Large raised bogs and patterned fens cover 56% of the landscape in the Glacial Lake Agassiz region of northern Minnesota (USA). Organic acids supply most of the acidity in the surface water of the bogs, but groundwater upwelling from the underlying glacial deposits neutralizes these organic acids within deep peat. Substantial concentrations of organic acids also occur in the surface waters of fens mixed with variable amounts of inorganic solutes contributed by groundwater discharge. We used a triprotic analog model to determine the extent to which organic acids in fen and bog waters behave as strong or weak acids. The modeling approach optimized charge balance by calibrating estimates of mole site density in the DOC (dissolved organic carbon) of surface and pore waters with estimates of triprotic acid dissociation constants. Before the calibration process, all of the bog waters and 76% of the fen waters had more than +20% imbalance in charge balance. After calibration, more than 75% of all waters were electrochemically balanced within 20%. In the best calibration, the mole site denisty of bog DOC was estimated as ∼0.05 mmol/mmol C., approximately six times smaller than that estimated for fen DOC or the DOC in the fen deeper fen peats that underlie all bog landforms. The three modeled de-protonation constants were; pKa1=∼3.0, pKa2=∼4.5 and pK a3=∼7.0 for the bog DOC, and; pKa1=∼5.2, pK a2=∼ 6.5 and pKa3=∼7.0 for the fen DOC. Bog DOC, behaves as a strong acid despite its small mole site density.
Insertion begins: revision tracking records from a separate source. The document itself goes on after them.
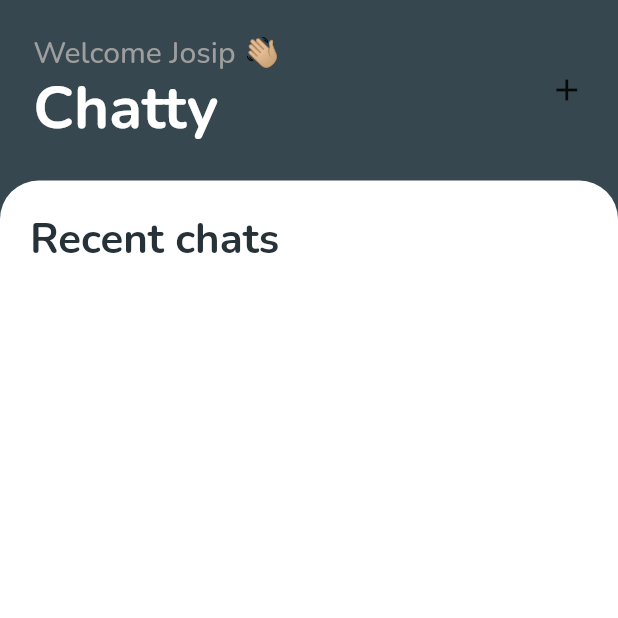
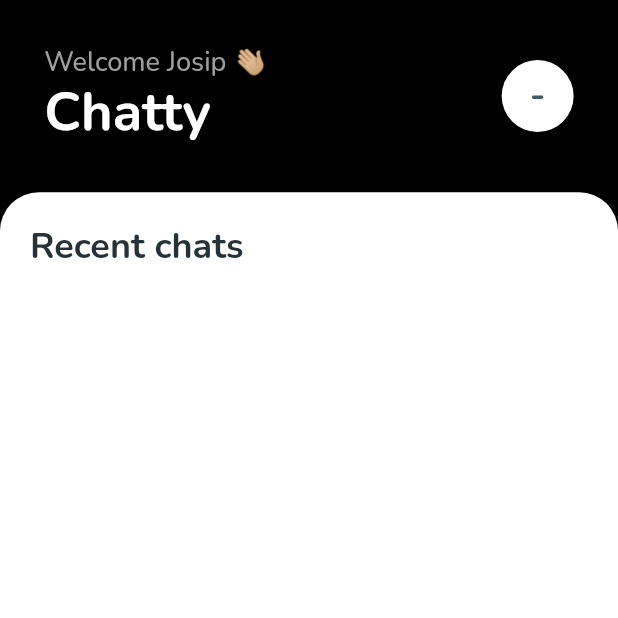
Before and after one commit to jokilic/chatty, a Flutter app: the screen it shows after launch, on a phone screen of 412 x 824 dp, the top half of it. Run offline on Flutter 3.47's test engine with Material 2 defaults, Android fonts, the light colour scheme and no system bars; our stand-ins replace cloud_firestore, device_info_plus, firebase_auth, firebase_core, flutter_native_splash, flutter_screenutil and 10 more; missing offline and left inert: audio_session, camera_web, cloud_firestore_web, connectivity_plus_web, device_info_plus_web, firebase_auth_web and 12 more; accounts and stored records are empty; network calls fail.

Commit message:
Work in ChatScreen

```diff
--- a/lib/constants/text_styles.dart
+++ b/lib/constants/text_styles.dart
@@ -8,25 +8,49 @@ class ChattyTextStyles {
   /// ----------------
   static final chatWelcome = GoogleFonts.nunito(
     color: Colors.grey,
-    fontSize: 20.sp,
+    fontSize: 18.sp,
     fontWeight: FontWeight.w500,
     height: 1.25,
   );
   static final chatWelcomeChatty = GoogleFonts.nunito(
     color: Colors.white,
-    fontSize: 40.sp,
+    fontSize: 36.sp,
     fontWeight: FontWeight.w700,
     height: 1.25,
   );
   static final chatRecentChats = GoogleFonts.nunito(
     color: Colors.blueGrey[900],
-    fontSize: 28.sp,
+    fontSize: 24.sp,
     fontWeight: FontWeight.w700,
     height: 1.25,
   );
-  static final chatRecentChatsText = GoogleFonts.nunito(
+  static final chatUserIconLetter = GoogleFonts.nunito(
+    color: Colors.blueGrey[700],
+    fontSize: 24.sp,
+    fontWeight: FontWeight.w700,
+    height: 1.25,
+  );
+  static final chatIconLetter = GoogleFonts.nunito(
+    color: Colors.white,
+    fontSize: 24.sp,
+    fontWeight: FontWeight.w700,
+    height: 1.25,
+  );
+  static final chatUsername = GoogleFonts.nunito(
     color: Colors.blueGrey[700],
     fontSize: 20.sp,
+    fontWeight: FontWeight.w800,
+    height: 1.25,
+  );
+  static final chatMessage = GoogleFonts.nunito(
+    color: Colors.blueGrey[700],
+    fontSize: 16.sp,
+    fontWeight: FontWeight.w500,
+    height: 1.25,
+  );
+  static final chatTime = GoogleFonts.nunito(
+    color: Colors.blueGrey[700],
+    fontSize: 14.sp,
     fontWeight: FontWeight.w500,
     height: 1.25,
   );
--- a/lib/models/chatty_chat_user.dart
+++ b/lib/models/chatty_chat_user.dart
@@ -6,6 +6,8 @@ class ChattyChatUser {
   final String userPhotoURL;
   final String lastMessage;
   final DateTime lastMessageTime;
+  final bool lastMessageRead;
+  final bool lastMessageOutgoing;
 
   ChattyChatUser({
     required this.uid,
@@ -13,6 +15,8 @@ class ChattyChatUser {
     required this.userPhotoURL,
     required this.lastMessage,
     required this.lastMessageTime,
+    required this.lastMessageRead,
+    required this.lastMessageOutgoing,
   });
 
   ChattyChatUser copyWith({
@@ -21,6 +25,8 @@ class ChattyChatUser {
     String? userPhotoURL,
     String? lastMessage,
     DateTime? lastMessageTime,
+    bool? lastMessageRead,
+    bool? lastMessageOutgoing,
   }) =>
       ChattyChatUser(
         uid: uid ?? this.uid,
@@ -28,6 +34,8 @@ class ChattyChatUser {
         userPhotoURL: userPhotoURL ?? this.userPhotoURL,
         lastMessage: lastMessage ?? this.lastMessage,
         lastMessageTime: lastMessageTime ?? this.lastMessageTime,
+        lastMessageRead: lastMessageRead ?? this.lastMessageRead,
+        lastMessageOutgoing: lastMessageOutgoing ?? this.lastMessageOutgoing,
       );
 
   Map<String, dynamic> toMap() => {
@@ -36,6 +44,8 @@ class ChattyChatUser {
         'userPhotoURL': userPhotoURL,
         'lastMessage': lastMessage,
         'lastMessageTime': lastMessageTime.millisecondsSinceEpoch,
+        'lastMessageRead': lastMessageRead,
+        'lastMessageOutgoing': lastMessageOutgoing,
       };
 
   factory ChattyChatUser.fromMap(Map<String, dynamic> map) => ChattyChatUser(
@@ -44,6 +54,8 @@ class ChattyChatUser {
         userPhotoURL: map['userPhotoURL'] ?? '',
         lastMessage: map['lastMessage'] ?? '',
         lastMessageTime: DateTime.fromMillisecondsSinceEpoch(map['lastMessageTime']),
+        lastMessageRead: map['lastMessageRead'] ?? '',
+        lastMessageOutgoing: map['lastMessageOutgoing'] ?? '',
       );
 
   String toJson() => json.encode(toMap());
@@ -51,7 +63,8 @@ class ChattyChatUser {
   factory ChattyChatUser.fromJson(String source) => ChattyChatUser.fromMap(json.decode(source));
 
   @override
-  String toString() => 'ChattyChatUser(uid: $uid, displayName: $displayName, userPhotoURL: $userPhotoURL, lastMessage: $lastMessage, lastMessageTime: $lastMessageTime)';
+  String toString() =>
+      'ChattyChatUser(uid: $uid, displayName: $displayName, userPhotoURL: $userPhotoURL, lastMessage: $lastMessage, lastMessageTime: $lastMessageTime, lastMessageRead: $lastMessageRead, lastMessageOutgoing: $lastMessageOutgoing)';
 
   @override
   bool operator ==(Object other) {
@@ -64,9 +77,12 @@ class ChattyChatUser {
         other.displayName == displayName &&
         other.userPhotoURL == userPhotoURL &&
         other.lastMessage == lastMessage &&
-        other.lastMessageTime == lastMessageTime;
+        other.lastMessageTime == lastMessageTime &&
+        other.lastMessageRead == lastMessageRead &&
+        other.lastMessageOutgoing == lastMessageOutgoing;
   }
 
   @override
-  int get hashCode => uid.hashCode ^ displayName.hashCode ^ userPhotoURL.hashCode ^ lastMessage.hashCode ^ lastMessageTime.hashCode;
+  int get hashCode =>
+      uid.hashCode ^ displayName.hashCode ^ userPhotoURL.hashCode ^ lastMessage.hashCode ^ lastMessageTime.hashCode ^ lastMessageRead.hashCode ^ lastMessageOutgoing.hashCode;
 }
--- a/lib/screens/chat/chat_screen.dart
+++ b/lib/screens/chat/chat_screen.dart
@@ -1,19 +1,21 @@
 import 'package:flutter/material.dart';
 import 'package:flutter_screenutil/flutter_screenutil.dart';
 import 'package:get/get.dart';
+import 'package:timeago/timeago.dart' as timeago;
 
 import '../../constants/text_styles.dart';
+import '../../services/firestore_service.dart';
 import 'chat_controller.dart';
 
 class ChatScreen extends StatelessWidget {
   @override
   Widget build(BuildContext context) => Scaffold(
-        backgroundColor: Colors.blueGrey[800],
+        backgroundColor: Colors.black,
         body: SafeArea(
           child: Column(
             children: [
               Padding(
-                padding: EdgeInsets.all(24.r),
+                padding: EdgeInsets.all(32.r),
                 child: Row(
                   mainAxisAlignment: MainAxisAlignment.spaceBetween,
                   children: [
@@ -30,7 +32,20 @@ class ChatScreen extends StatelessWidget {
                         ),
                       ],
                     ),
-                    const Icon(Icons.add),
+                    IconButton(
+                      padding: EdgeInsets.zero,
+                      onPressed: () {},
+                      icon: CircleAvatar(
+                        radius: 32.r,
+                        backgroundColor: Colors.white,
+                        child: Obx(
+                          () => Text(
+                            Get.find<FirestoreService>().currentUser?.displayName.trim()[0] ?? '',
+                            style: ChattyTextStyles.chatUserIconLetter,
+                          ),
+                        ),
+                      ),
+                    ),
                   ],
                 ),
               ),
@@ -62,12 +77,46 @@ class ChatScreen extends StatelessWidget {
                               final chat = chats?[index];
 
                               return ListTile(
-                                trailing: Text(
-                                  chat?.userPhotoURL ?? 'no name',
+                                contentPadding: EdgeInsets.zero,
+                                leading: CircleAvatar(
+                                  radius: 32.r,
+                                  backgroundColor: Colors.black,
+                                  child: Text(
+                                    chat?.displayName.trim()[0] ?? '',
+                                    style: ChattyTextStyles.chatIconLetter,
+                                  ),
                                 ),
-                                leading: Text(
-                                  chat?.lastMessage ?? 'no idea',
-                                  style: ChattyTextStyles.chatRecentChatsText,
+                                title: Column(
+                                  crossAxisAlignment: CrossAxisAlignment.start,
+                                  children: [
+                                    Text(
+                                      chat?.displayName ?? 'no name',
+                                      style: ChattyTextStyles.chatUsername,
+                                    ),
+                                    SizedBox(height: 8.h),
+                                  ],
+                                ),
+                                subtitle: Text(
+                                  chat?.lastMessage ?? 'no message',
+                                  style: ChattyTextStyles.chatMessage,
+                                ),
+                                trailing: Column(
+                                  mainAxisAlignment: MainAxisAlignment.center,
+                                  crossAxisAlignment: CrossAxisAlignment.end,
+                                  children: [
+                                    Text(
+                                      timeago.format(
+                                        chat?.lastMessageTime ?? DateTime.now(),
+                                        locale: 'en_short',
+                                      ),
+                                      style: ChattyTextStyles.chatTime,
+                                    ),
+                                    SizedBox(height: 8.h),
+                                    Text(
+                                      chat?.userPhotoURL ?? 'no photo',
+                                      style: ChattyTextStyles.chatTime,
+                                    ),
+                                  ],
                                 ),
                               );
                             },
--- a/lib/services/firestore_service.dart
+++ b/lib/services/firestore_service.dart
@@ -17,6 +17,30 @@ class FirestoreService extends GetxService {
   /// ------------------------
 
   late final FirebaseFirestore firestore;
+
+  ///
+  final _currentUser = Rxn(
+    ChattyUser(
+      age: 0,
+      appVersion: '',
+      description: '',
+      device: '',
+      displayName: '-',
+      email: '',
+      facebook: '',
+      instagram: '',
+      isOnline: false,
+      lastSeenOnline: DateTime.now(),
+      latitude: 0,
+      longitude: 0,
+      phoneNumber: '',
+      photoURL: '',
+      twitter: '',
+      uid: '',
+    ),
+  );
+  ChattyUser? get currentUser => _currentUser.value;
+  set currentUser(ChattyUser? value) => _currentUser.value = value;
 
   /// ------------------------
   /// INIT
@@ -131,15 +155,12 @@ class FirestoreService extends GetxService {
     final userID = Get.find<AuthService>().currentUser?.uid;
 
     /// Get [Chats] [QuerySnapshot]
-    final userChatsQuerySnapshot = await firestore
-        .collection('users')
-        .doc(userID)
-        .collection('chats')
-        .withConverter<ChattyChat>(
+    final userChatRef = firestore.collection('users').doc(userID).collection('chats').withConverter<ChattyChat>(
           fromFirestore: (snapshot, _) => ChattyChat.fromMap(snapshot.data()!),
           toFirestore: (chat, _) => chat.toMap(),
-        )
-        .get();
+        );
+
+    final userChatsQuerySnapshot = await userChatRef.get();
 
     /// Parse fetched list to [List<ChattyChat>]
     final chats = userChatsQuerySnapshot.docs.map((chat) => chat.data()).toList();
@@ -167,6 +188,7 @@ class FirestoreService extends GetxService {
   Future<ChattyChatUser> createChattyChatUser({required ChattyChat user}) async {
     final chattyMessage = await getLatestMessage(otherUserID: user.userID);
     final chattyUser = await getUserFromID(userID: user.userID);
+    final currentUserID = Get.find<AuthService>().currentUser?.uid;
 
     final chatUser = ChattyChatUser(
       uid: user.userID,
@@ -174,6 +196,8 @@ class FirestoreService extends GetxService {
       userPhotoURL: chattyUser?.photoURL ?? 'no_url',
       lastMessage: chattyMessage.value,
       lastMessageTime: chattyMessage.timestamp,
+      lastMessageRead: chattyMessage.isRead,
+      lastMessageOutgoing: user.userID == currentUserID,
     );
 
     return chatUser;
@@ -243,20 +267,15 @@ class FirestoreService extends GetxService {
     final userID = Get.find<AuthService>().currentUser?.uid;
 
     /// Get [Messages] `reference` for current user
-    final userMessagesRef = await firestore
-        .collection('users')
-        .doc(userID)
-        .collection('chats')
-        .doc(otherUserID)
-        .collection('messages')
-        .withConverter<ChattyMessage>(
+    final userMessagesRef = firestore.collection('users').doc(userID).collection('chats').doc(otherUserID).collection('messages').withConverter<ChattyMessage>(
           fromFirestore: (snapshot, _) => ChattyMessage.fromMap(snapshot.data()!),
           toFirestore: (message, _) => message.toMap(),
-        )
-        .get();
+        );
+
+    final userMessagesQuerySnapshot = await userMessagesRef.get();
 
     /// Parse fetched list to [List<ChattyMessage>]
-    final messages = userMessagesRef.docs.map((message) => message.data()).toList();
+    final messages = userMessagesQuerySnapshot.docs.map((message) => message.data()).toList();
 
     logger
       ..v('FIRESTORE SERVICE')
```
Also changed, not shown: lib/services/auth_service.dart (+9 -2 lines), 1 other file.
The DOC in bog runoff can therefore theoretically acidify the surface waters in adjacent fens wherever these waters do not receive sufficient buffering alkalinity from active groundwater seepage.
- Organic acids